President Dwight D. Eisenhower had first realized the value of a national system of roads after participating in the U.S. Army’s first transcontinental motor convoy in 1919; during World War II, he had admired Germany’s autobahn network. In January 1956, Eisenhower called in his State of the Union address (as he had in 1954) for a “modern, interstate highway system.” Later that month, Fallon introduced a revised version of his bill as the Federal Highway Act of 1956. It provided for a 65,000-km national system of interstate and defense highways to be built over 13 years, with the federal government paying for 90 percent, or $24.8 billion. To raise funds for the project, Congress would increase the gas tax from two to three cents per gallon and impose a series of other highway user tax changes. On June 26, 1956, the Senate approved the final version of the bill by a vote of 89 to 1; Senator Russell Long, who opposed the gas tax increase, cast the single “no” vote. That same day, the House approved the bill by a voice vote, and three days later, Eisenhower signed it into law,” notes The History Channel.
Highway construction began almost immediately, employing tens of thousands of workers and billions of tons of gravel and asphalt. The system fueled a surge in the interstate trucking industry, which soon pushed aside the railroads to gain the lion’s share of the domestic shipping market. Interstate highway construction also fostered the growth of roadside businesses such as restaurants (often fast-food chains), hotels and amusement parks. By the 1960s, an estimated one in seven Americans was employed directly or indirectly by the automobile industry, and America had become a nation of drivers.
Legislation has extended the Interstate Highway Revenue Act three times, and it is remembered by many historians as Eisenhower’s greatest domestic achievement.
The Federal Aid Highway Act of 1956 had several positive impacts on the United States that we still experience today. It improved national defense and still allows for the rapid movement of troops, equipment, and supplies across the country. It also enhanced highway safety by separating high-speed interstate traffic from local roads and providing standardized design and safety features and promoted commerce and economic growth by connecting the natoin together.

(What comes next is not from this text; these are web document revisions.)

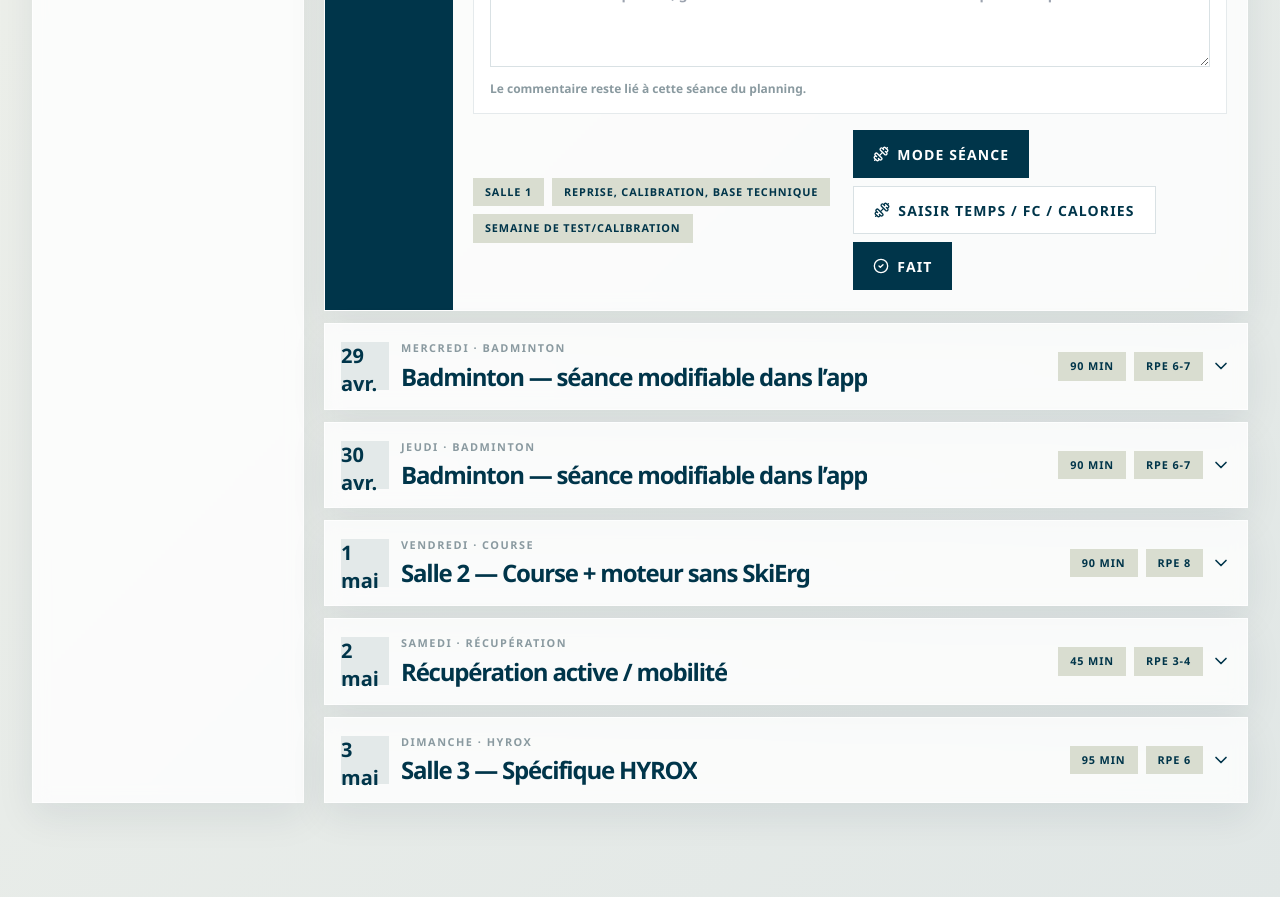
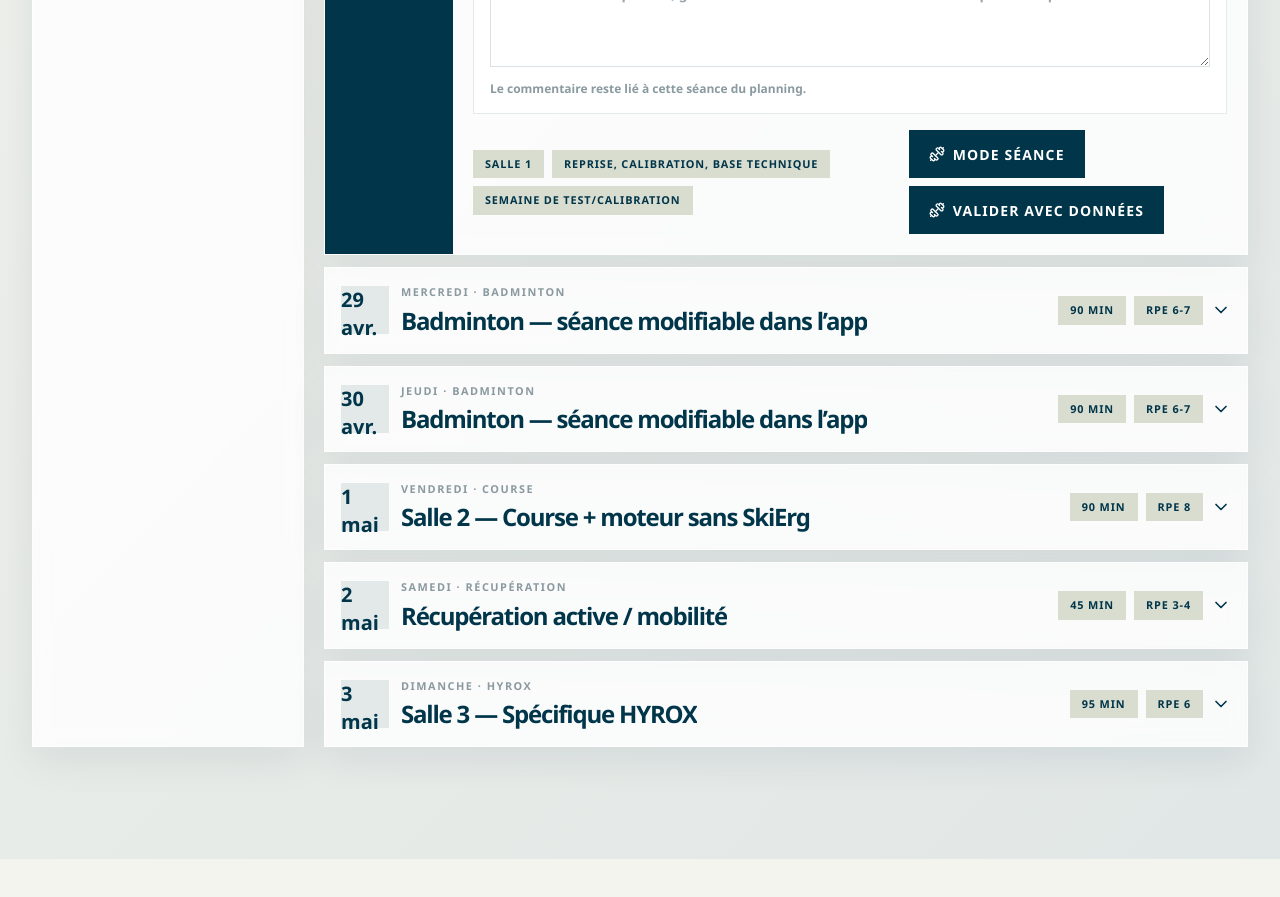
Before and after one commit to lbelhomme-pc/sport-perso, a React (Vite) app: page /planning in a window 1280 px wide. Shown: the part 2820-3717 px from the top of the page. After the commit the page ends 3679 px from the top, so only its background shows below. Built offline with nearby package versions, Linux system fonts and the light colour scheme.

Commit message:
Require metrics when validating planned sessions

```diff
--- a/src/components/forms/SessionForm.tsx
+++ b/src/components/forms/SessionForm.tsx
@@ -149,7 +149,7 @@ export function SessionForm({ initial, planned, onSubmit, onCancel }: SessionFor
             </button>
           ) : null}
           <button type="submit" className="action-button">
-            <Save className="h-4 w-4" /> Enregistrer
+            <Save className="h-4 w-4" /> {planned ? "Valider séance" : "Enregistrer"}
           </button>
         </div>
       </div>
--- a/src/components/session/SessionMode.tsx
+++ b/src/components/session/SessionMode.tsx
@@ -84,7 +84,7 @@ export function SessionMode({
               </button>
             ) : (
               <button type="button" className="action-button bg-limeSoft text-petrol-900 hover:bg-white" onClick={onFinish}>
-                <CheckCircle2 className="h-4 w-4" /> Terminer
+                <CheckCircle2 className="h-4 w-4" /> Saisir les données
               </button>
             )}
           </div>
@@ -186,7 +186,7 @@ export function SessionMode({
         })}
 
         <button type="button" className="action-button min-h-14" onClick={completed ? onClose : onFinish}>
-          <Dumbbell className="h-4 w-4" /> {completed ? "Fermer la séance" : "Terminer et enregistrer"}
+          <Dumbbell className="h-4 w-4" /> {completed ? "Fermer la séance" : "Terminer et saisir temps / FC / calories"}
         </button>
       </main>
     </div>
--- a/src/pages/PlanningPage.tsx
+++ b/src/pages/PlanningPage.tsx
@@ -1,5 +1,5 @@
 import { useEffect, useState } from "react";
-import { CheckCircle2, ChevronDown, Dumbbell, ListChecks, RotateCcw, StickyNote } from "lucide-react";
+import { ChevronDown, Dumbbell, ListChecks, RotateCcw, StickyNote } from "lucide-react";
 import { SessionForm } from "../components/forms/SessionForm";
 import { SessionMode } from "../components/session/SessionMode";
 import { PageHeader } from "../components/ui/PageHeader";
@@ -269,7 +269,7 @@ function SessionCommentBox({
 
 export default function PlanningPage() {
   const { settings } = useSettings();
-  const { sessions, saveSession, markPlannedSessionCompleted, deletePlannedSessionCompletion } = useSessions();
+  const { sessions, saveSession, deletePlannedSessionCompletion } = useSessions();
   const { getCheckedItemIds, saveChecklist, toggleChecklistItem, resetChecklist } = useSessionChecklists();
   const { getOverride, saveNotes, resetOverride } = usePlanningOverrides();
   const totalWeeks = getTotalWeeks(settings.startDate, settings.targetDate);
@@ -305,7 +305,8 @@ export default function PlanningPage() {
           onToggle={(itemId, checked) => toggleChecklistItem(sessionMode.id, itemId, checked)}
           onClose={() => setSessionMode(null)}
           onFinish={() => {
-            markPlannedSessionCompleted(sessionMode);
+            setEditingSession(sessionMode);
+            setOpenSessionId(sessionMode.id);
             setSessionMode(null);
           }}
           onUndo={() => deletePlannedSessionCompletion(sessionMode.id)}
@@ -389,9 +390,16 @@ export default function PlanningPage() {
           <div className="mt-5">
             <SessionForm
               planned={editingSession}
+              initial={getCompletedForPlan(sessions, editingSession.id)}
               onCancel={() => setEditingSession(null)}
               onSubmit={(session) => {
                 saveSession(session);
+                if (session.completed) {
+                  const checklistItems = getSessionChecklist(editingSession, energy);
+                  const exerciseCheckIds = editingSession.exercises?.map(getExerciseCheckId) ?? [];
+                  saveChecklist(editingSession.id, [...checklistItems.map((item) => item.id), ...exerciseCheckIds]);
+                }
+                setOpenSessionId(editingSession.id);
                 setEditingSession(null);
               }}
             />
@@ -521,22 +529,14 @@ export default function PlanningPage() {
                         <button className="action-button" onClick={() => setSessionMode(session)}>
                           <Dumbbell className="h-4 w-4" /> Mode séance
                         </button>
-                        <button className="ghost-button" onClick={() => setEditingSession(session)}>
-                          <Dumbbell className="h-4 w-4" /> Saisir temps / FC / calories
+                        <button className={completed ? "ghost-button" : "action-button"} onClick={() => setEditingSession(session)}>
+                          <Dumbbell className="h-4 w-4" /> {completed ? "Modifier données" : "Valider avec données"}
                         </button>
-                        <button
-                          className={completed ? "ghost-button" : "action-button"}
-                          onClick={() => {
-                            if (completed) {
-                              deletePlannedSessionCompletion(session.id);
-                            } else {
-                              markPlannedSessionCompleted(session);
-                            }
-                          }}
-                        >
-                          {completed ? <RotateCcw className="h-4 w-4" /> : <CheckCircle2 className="h-4 w-4" />}
-                          {completed ? "Annuler réalisé" : "Fait"}
-                        </button>
+                        {completed ? (
+                          <button className="ghost-button" onClick={() => deletePlannedSessionCompletion(session.id)}>
+                            <RotateCcw className="h-4 w-4" /> Annuler réalisé
+                          </button>
+                        ) : null}
                       </div>
                     ) : null}
                   </div>
```
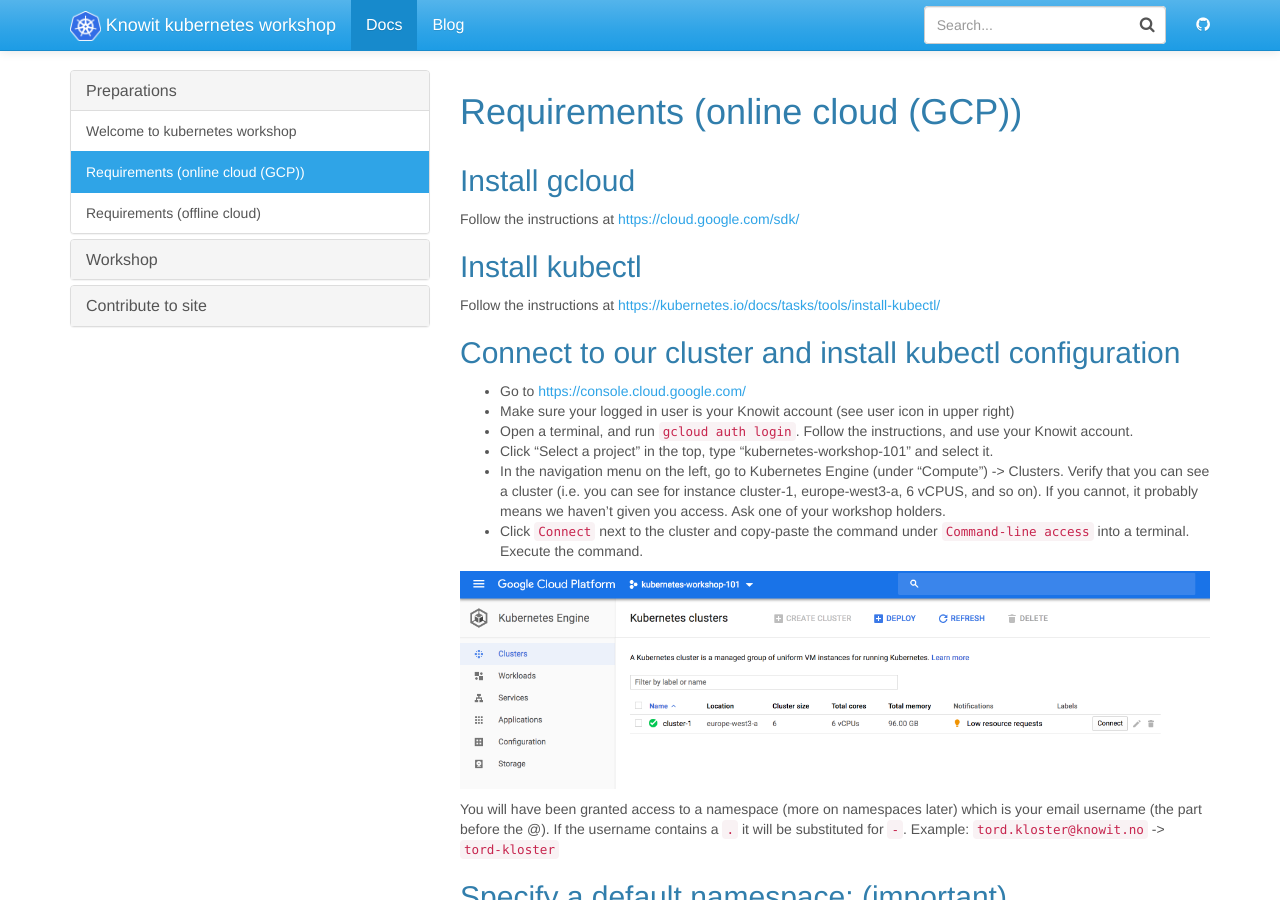
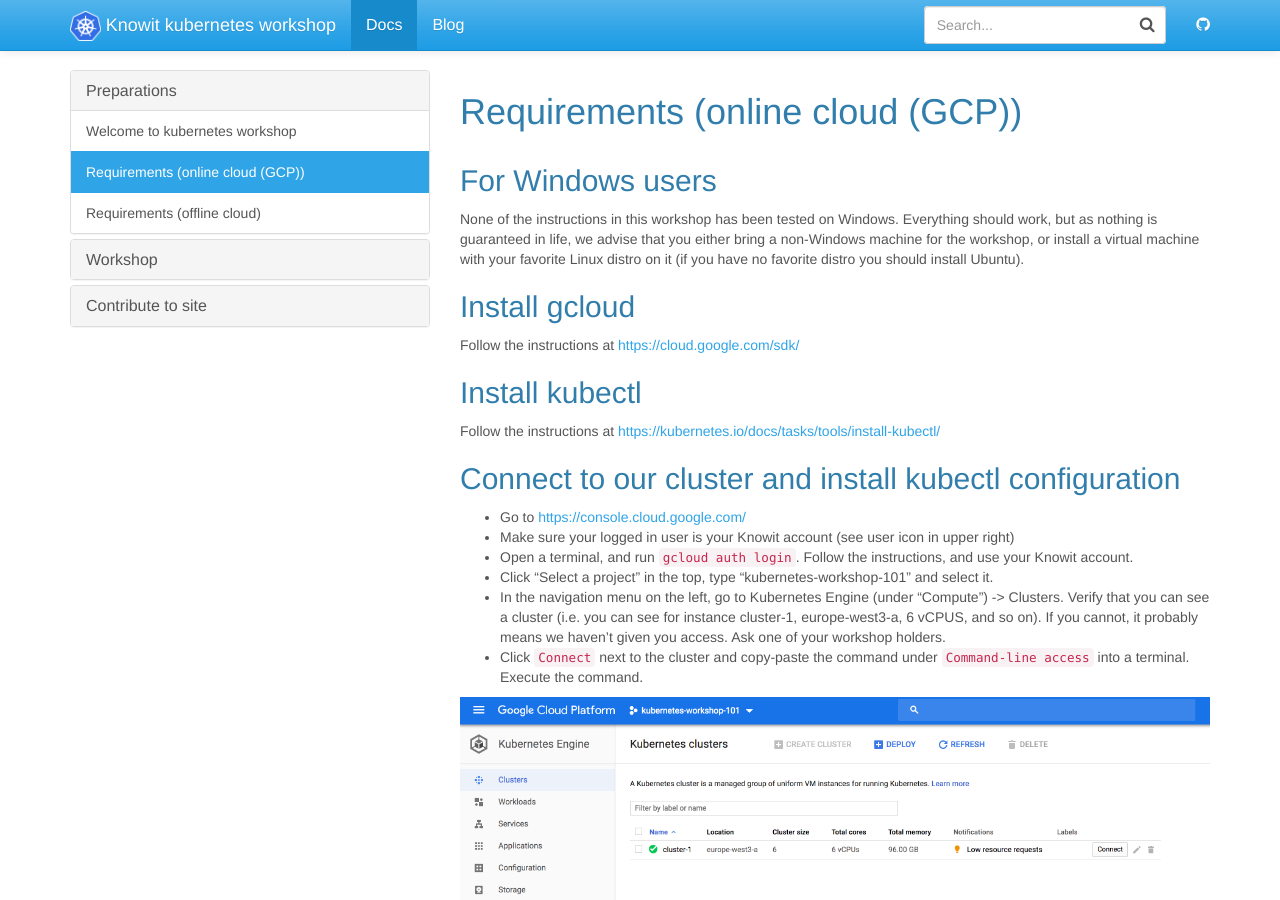
Before and after one commit to knowit/kubernetes-workshop, a Jekyll site: the page built from docs/_docs/preparations/onlinecloud.md, in a window 1280 px wide and 900 px high. Built offline with Jekyll 4.4.1, drawn with Linux system fonts in a browser that asks for light colours.

Commit message:
This is my code. My code is amazing.

```diff
--- a/docs/_docs/preparations/onlinecloud.md
+++ b/docs/_docs/preparations/onlinecloud.md
@@ -2,6 +2,10 @@
 title: Requirements (online cloud (GCP))
 permalink: /docs/requirements-online/
 ---
+
+## For Windows users
+
+None of the instructions in this workshop has been tested on Windows. Everything should work, but as nothing is guaranteed in life, we advise that you either bring a non-Windows machine for the workshop, or install a virtual machine with your favorite Linux distro on it (if you have no favorite distro you should install Ubuntu).
 
 ## Install gcloud
 
```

However, the act certainly has had its critics. The construction of the interstate highway system required the acquisition of vast amounts of land, including rich farmland, which often led to the displacement of communities and the destruction of neighborhoods. The system also contributed to urban sprawl, which led to the decline of city centers, increased dependence on automobiles, and sometimes even dislocated smaller towns that happened to be out of the orbit of large cities.
Still, the interstate highway system continues to be a vital component of the nation’s infrastructure and remains a wonder of the modern world.